#### [Task item]
Retype the entries below exactly, and keep every picture out of your version.

[[ Supplied entries, beginning ]]

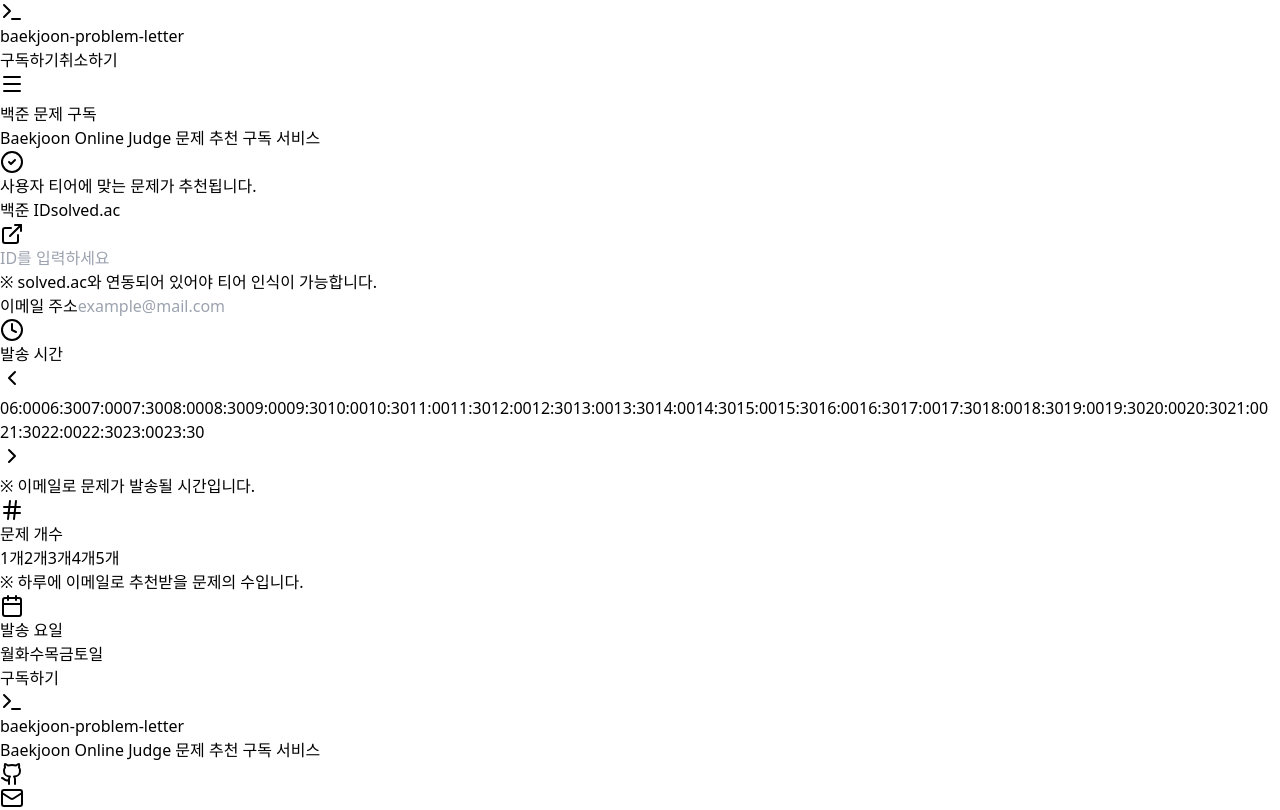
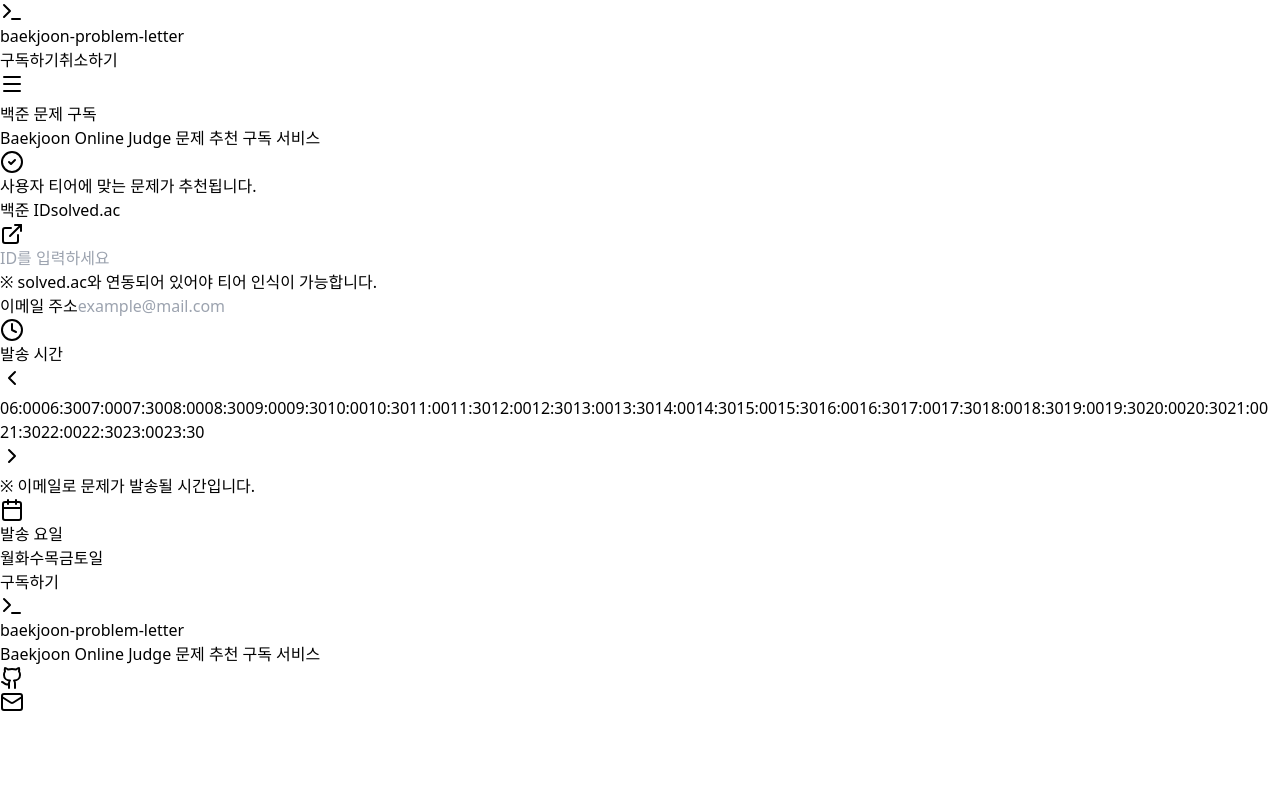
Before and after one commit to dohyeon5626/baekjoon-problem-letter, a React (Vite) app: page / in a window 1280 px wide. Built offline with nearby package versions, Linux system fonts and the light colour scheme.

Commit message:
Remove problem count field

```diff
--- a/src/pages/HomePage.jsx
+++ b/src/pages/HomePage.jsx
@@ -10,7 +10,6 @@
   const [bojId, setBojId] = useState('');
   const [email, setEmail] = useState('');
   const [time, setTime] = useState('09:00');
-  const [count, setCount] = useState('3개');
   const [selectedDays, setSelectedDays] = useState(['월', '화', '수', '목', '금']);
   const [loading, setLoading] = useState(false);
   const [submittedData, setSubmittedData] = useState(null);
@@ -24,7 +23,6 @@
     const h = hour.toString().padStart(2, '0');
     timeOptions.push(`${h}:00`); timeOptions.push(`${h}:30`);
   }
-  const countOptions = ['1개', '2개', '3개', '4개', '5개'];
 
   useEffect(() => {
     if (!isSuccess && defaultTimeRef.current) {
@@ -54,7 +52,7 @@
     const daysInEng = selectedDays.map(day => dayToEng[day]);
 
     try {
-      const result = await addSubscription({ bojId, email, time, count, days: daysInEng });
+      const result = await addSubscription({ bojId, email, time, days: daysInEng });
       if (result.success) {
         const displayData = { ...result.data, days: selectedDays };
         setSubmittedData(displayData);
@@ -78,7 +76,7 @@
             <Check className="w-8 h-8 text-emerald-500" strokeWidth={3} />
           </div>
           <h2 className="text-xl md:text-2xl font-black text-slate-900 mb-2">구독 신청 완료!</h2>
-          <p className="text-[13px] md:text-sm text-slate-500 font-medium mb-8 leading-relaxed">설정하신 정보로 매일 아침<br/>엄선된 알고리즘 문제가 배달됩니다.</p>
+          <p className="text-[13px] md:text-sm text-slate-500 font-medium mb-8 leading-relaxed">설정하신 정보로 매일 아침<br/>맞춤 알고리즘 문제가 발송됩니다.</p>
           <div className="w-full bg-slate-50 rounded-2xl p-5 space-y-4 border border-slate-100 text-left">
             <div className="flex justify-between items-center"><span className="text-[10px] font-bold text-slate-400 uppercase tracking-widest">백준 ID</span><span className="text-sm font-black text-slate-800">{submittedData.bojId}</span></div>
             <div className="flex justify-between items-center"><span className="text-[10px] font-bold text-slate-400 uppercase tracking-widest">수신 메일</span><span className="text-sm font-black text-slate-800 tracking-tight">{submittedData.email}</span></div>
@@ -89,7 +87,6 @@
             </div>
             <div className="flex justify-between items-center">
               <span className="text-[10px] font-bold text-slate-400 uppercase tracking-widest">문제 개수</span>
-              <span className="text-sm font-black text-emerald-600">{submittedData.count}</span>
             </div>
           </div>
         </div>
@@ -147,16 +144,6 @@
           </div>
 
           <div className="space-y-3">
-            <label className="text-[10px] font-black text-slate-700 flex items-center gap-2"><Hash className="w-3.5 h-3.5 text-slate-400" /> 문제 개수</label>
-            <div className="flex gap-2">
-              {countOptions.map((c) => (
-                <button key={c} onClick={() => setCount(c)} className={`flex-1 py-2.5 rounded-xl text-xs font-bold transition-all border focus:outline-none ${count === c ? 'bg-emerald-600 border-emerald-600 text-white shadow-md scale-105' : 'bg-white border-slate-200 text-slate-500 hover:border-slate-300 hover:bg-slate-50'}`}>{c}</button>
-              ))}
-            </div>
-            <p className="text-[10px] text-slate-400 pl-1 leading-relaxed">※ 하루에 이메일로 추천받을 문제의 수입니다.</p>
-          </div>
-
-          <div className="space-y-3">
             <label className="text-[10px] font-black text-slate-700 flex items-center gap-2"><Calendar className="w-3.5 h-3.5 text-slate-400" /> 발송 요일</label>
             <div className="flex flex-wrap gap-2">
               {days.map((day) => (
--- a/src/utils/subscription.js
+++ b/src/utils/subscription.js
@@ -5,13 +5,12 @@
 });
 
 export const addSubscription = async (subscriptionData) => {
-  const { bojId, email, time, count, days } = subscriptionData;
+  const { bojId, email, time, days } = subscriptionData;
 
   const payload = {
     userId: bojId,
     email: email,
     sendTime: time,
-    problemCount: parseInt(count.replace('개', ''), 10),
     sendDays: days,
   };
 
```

[[ Supplied entries, end ]]

#### [Written answer]
Before and after one commit to dohyeon5626/baekjoon-problem-letter, a React (Vite) app: page / in a window 1280 px wide. Built offline with nearby package versions, Linux system fonts and the light colour scheme.

Commit message:
Remove problem count field

```diff
--- a/src/pages/HomePage.jsx
+++ b/src/pages/HomePage.jsx
@@ -10,7 +10,6 @@
   const [bojId, setBojId] = useState('');
   const [email, setEmail] = useState('');
   const [time, setTime] = useState('09:00');
-  const [count, setCount] = useState('3개');
   const [selectedDays, setSelectedDays] = useState(['월', '화', '수', '목', '금']);
   const [loading, setLoading] = useState(false);
   const [submittedData, setSubmittedData] = useState(null);
@@ -24,7 +23,6 @@
     const h = hour.toString().padStart(2, '0');
     timeOptions.push(`${h}:00`); timeOptions.push(`${h}:30`);
   }
-  const countOptions = ['1개', '2개', '3개', '4개', '5개'];
 
   useEffect(() => {
     if (!isSuccess && defaultTimeRef.current) {
@@ -54,7 +52,7 @@
     const daysInEng = selectedDays.map(day => dayToEng[day]);
 
     try {
-      const result = await addSubscription({ bojId, email, time, count, days: daysInEng });
+      const result = await addSubscription({ bojId, email, time, days: daysInEng });
       if (result.success) {
         const displayData = { ...result.data, days: selectedDays };
         setSubmittedData(displayData);
@@ -78,7 +76,7 @@
             <Check className="w-8 h-8 text-emerald-500" strokeWidth={3} />
           </div>
           <h2 className="text-xl md:text-2xl font-black text-slate-900 mb-2">구독 신청 완료!</h2>
-          <p className="text-[13px] md:text-sm text-slate-500 font-medium mb-8 leading-relaxed">설정하신 정보로 매일 아침<br/>엄선된 알고리즘 문제가 배달됩니다.</p>
+          <p className="text-[13px] md:text-sm text-slate-500 font-medium mb-8 leading-relaxed">설정하신 정보로 매일 아침<br/>맞춤 알고리즘 문제가 발송됩니다.</p>
           <div className="w-full bg-slate-50 rounded-2xl p-5 space-y-4 border border-slate-100 text-left">
             <div className="flex justify-between items-center"><span className="text-[10px] font-bold text-slate-400 uppercase tracking-widest">백준 ID</span><span className="text-sm font-black text-slate-800">{submittedData.bojId}</span></div>
             <div className="flex justify-between items-center"><span className="text-[10px] font-bold text-slate-400 uppercase tracking-widest">수신 메일</span><span className="text-sm font-black text-slate-800 tracking-tight">{submittedData.email}</span></div>
@@ -89,7 +87,6 @@
             </div>
             <div className="flex justify-between items-center">
               <span className="text-[10px] font-bold text-slate-400 uppercase tracking-widest">문제 개수</span>
-              <span className="text-sm font-black text-emerald-600">{submittedData.count}</span>
             </div>
           </div>
         </div>
@@ -147,16 +144,6 @@
           </div>
 
           <div className="space-y-3">
-            <label className="text-[10px] font-black text-slate-700 flex items-center gap-2"><Hash className="w-3.5 h-3.5 text-slate-400" /> 문제 개수</label>
-            <div className="flex gap-2">
-              {countOptions.map((c) => (
-                <button key={c} onClick={() => setCount(c)} className={`flex-1 py-2.5 rounded-xl text-xs font-bold transition-all border focus:outline-none ${count === c ? 'bg-emerald-600 border-emerald-600 text-white shadow-md scale-105' : 'bg-white border-slate-200 text-slate-500 hover:border-slate-300 hover:bg-slate-50'}`}>{c}</button>
-              ))}
-            </div>
-            <p className="text-[10px] text-slate-400 pl-1 leading-relaxed">※ 하루에 이메일로 추천받을 문제의 수입니다.</p>
-          </div>
-
-          <div className="space-y-3">
             <label className="text-[10px] font-black text-slate-700 flex items-center gap-2"><Calendar className="w-3.5 h-3.5 text-slate-400" /> 발송 요일</label>
             <div className="flex flex-wrap gap-2">
               {days.map((day) => (
--- a/src/utils/subscription.js
+++ b/src/utils/subscription.js
@@ -5,13 +5,12 @@
 });
 
 export const addSubscription = async (subscriptionData) => {
-  const { bojId, email, time, count, days } = subscriptionData;
+  const { bojId, email, time, days } = subscriptionData;
 
   const payload = {
     userId: bojId,
     email: email,
     sendTime: time,
-    problemCount: parseInt(count.replace('개', ''), 10),
     sendDays: days,
   };
 
```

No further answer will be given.